I was with the architect of the Fuji school last week. It’s round and it’s one of the coolest kindergartens in the world. There’s a TED talk with about 3.4 million views. Very, very cool. Takaharu Tezuka (the architect and TED speaker) gave me a tour of the school and then a tour of his project called the Woods of Net, which an incredible children’s playground. -JH “This is a permanent pavilion for a net artist, Toshiko Horiuchi Macadam. The artist knitted the net entirely by hand, which is designed for children to crawl in, roll around, and jump on the net. It was easy for us to see the artwork being outside even when it cannot be exposed to rain or ultraviolet light. We wanted to design a space as soft as the forest where the boundary between outside and inside disappears.”- from Woods of Net
I am so proud of these girls! This is the type of action I dreamed would happen when Cynthia and I first created Green School. With these words, John Hardy, alongside a government official, opened up a wonderful evening that saw more than 150 people gathered to watch the premier of the first ever TED talk by Green School students. Last September, during TEDGlobal – London, Melati and Isabel moved their audience as they told the story of their ongoing quest to stop the use of plastic bags in Bali. Usually referred to as paradise, the island of the gods has fallen victim to its own beauty and is now facing ecological catastrophe. With millions of visitors flooding the island each year, Bali is now producing 680 cubic meters of plastic garbage every day and is soon becoming, as the girls put it, a lost paradise. Not wanting to be bystanders to the destruction of their homes, the two young activists, inspired by one of their teachers, decided to start a movement they named “Bye Bye …
Hadyn Parry :: Re-engineering mosquitos to fight disease :: TED Talk In a single year, there are 200-300 million cases of malaria and 50-100 million cases of dengue fever worldwide. So: Why haven’t we found a way to effectively kill mosquitos yet? Hadyn Parry presents a fascinating solution: genetically engineering male mosquitos to make them sterile, and releasing the insects into the wild, to cut down on disease-carrying species. Biotech entrepreneur Hadyn Parry leads a science start-up that develops GM insects to fight dengue fever.
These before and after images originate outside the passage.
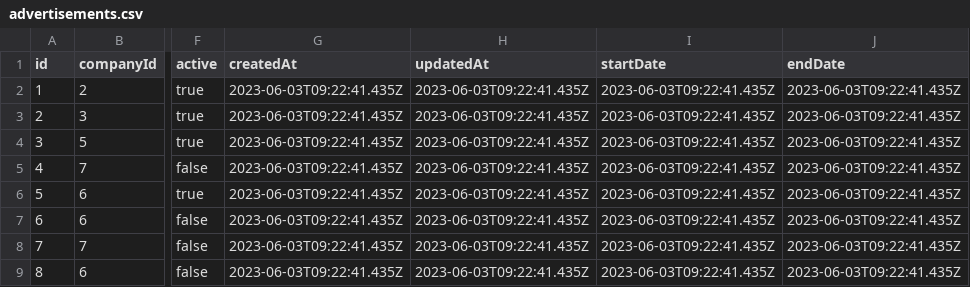
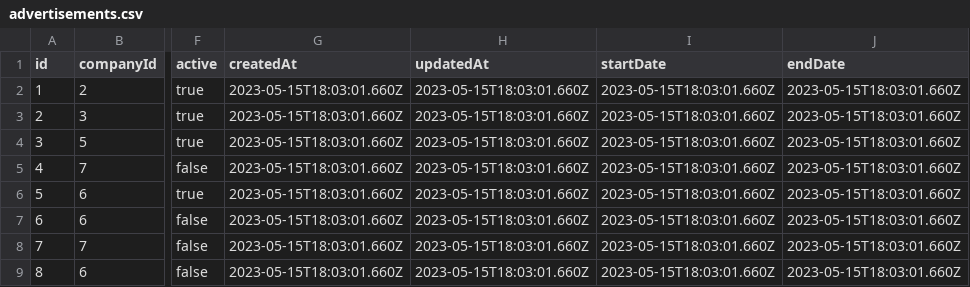
Before and after one commit to Axiver/inc-pet-projects, a CSV file: apps/s3-archival/output/2023-06-04/advertisements.csv, drawn as a sheet; only a part is shown, gaps mark what is left out; the diff names each change by its address in the sheet, - before the commit and + after, or states it on an @@ line.

```diff
--- a/apps/s3-archival/output/2023-06-04/advertisements.csv
+++ b/apps/s3-archival/output/2023-06-04/advertisements.csv
-G2:G9 (createdAt): 2023-06-03T09:22:41.435Z
+G2:G9 (createdAt): 2023-05-15T18:03:01.660Z
-H2:H9 (updatedAt): 2023-06-03T09:22:41.435Z
+H2:H9 (updatedAt): 2023-05-15T18:03:01.660Z
-I2:I9 (startDate): 2023-06-03T09:22:41.435Z
+I2:I9 (startDate): 2023-05-15T18:03:01.660Z
-J2:J9 (endDate): 2023-06-03T09:22:41.435Z
+J2:J9 (endDate): 2023-05-15T18:03:01.660Z
```
Also changed, not shown: apps/s3-archival/output/2023-06-04/messages.csv, apps/s3-archival/output/2023-06-04/rooms.csv, 6 other files.
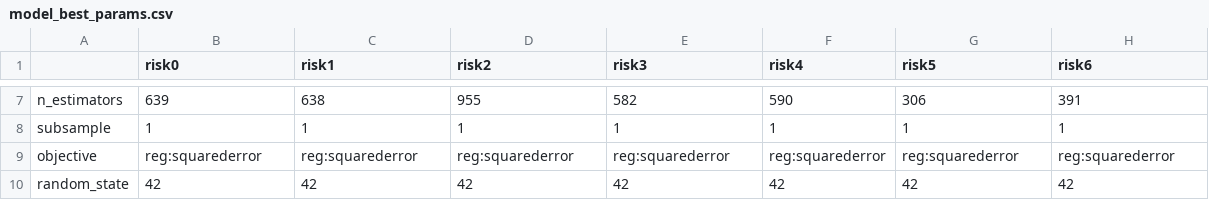
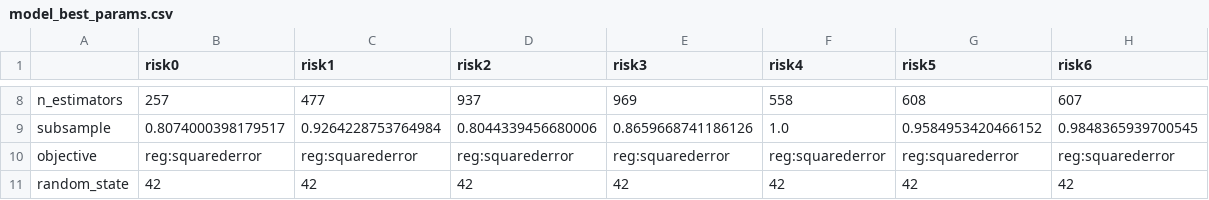
Before and after one commit to MDAIceland/WaterSecurity, a CSV file: water_security/data/model/model_best_params.csv, drawn as a sheet; only a part is shown, gaps mark what is left out; addresses are those after the commit; the diff covers the shown part only; the diff names each change by its address in the sheet, - before the commit and + after, or states it on an @@ line.

```diff
--- a/water_security/data/model/model_best_params.csv
+++ b/water_security/data/model/model_best_params.csv
-B8 (risk0): 639
+B8 (risk0): 257
-C8 (risk1): 638
+C8 (risk1): 477
-D8 (risk2): 955
+D8 (risk2): 937
-E8 (risk3): 582
+E8 (risk3): 969
-F8 (risk4): 590
+F8 (risk4): 558
-G8 (risk5): 306
+G8 (risk5): 608
-H8 (risk6): 391
+H8 (risk6): 607
-B9 (risk0): 1
+B9 (risk0): 0.8074000398179517
-C9 (risk1): 1
+C9 (risk1): 0.9264228753764984
-D9 (risk2): 1
+D9 (risk2): 0.8044339456680006
-E9 (risk3): 1
+E9 (risk3): 0.8659668741186126
-F9 (risk4): 1
+F9 (risk4): 1.0
-G9 (risk5): 1
+G9 (risk5): 0.9584953420466152
-H9 (risk6): 1
+H9 (risk6): 0.9848365939700545
```
Also changed, not shown: 1 added row and 32 edited cells elsewhere in this file, water_security/data/model/predictions/filled_dataset.csv, 12 other files.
Ron Finley plants vegetable gardens in South Central LA — in abandoned lots, traffic medians, along the curbs. Why? For fun, for defiance, for beauty and to offer some alternative to fast food in a community where “the drive-thrus are killing more people than the drive-bys.”
This is Salman’s TEDTalk (below), and you can also learn more here.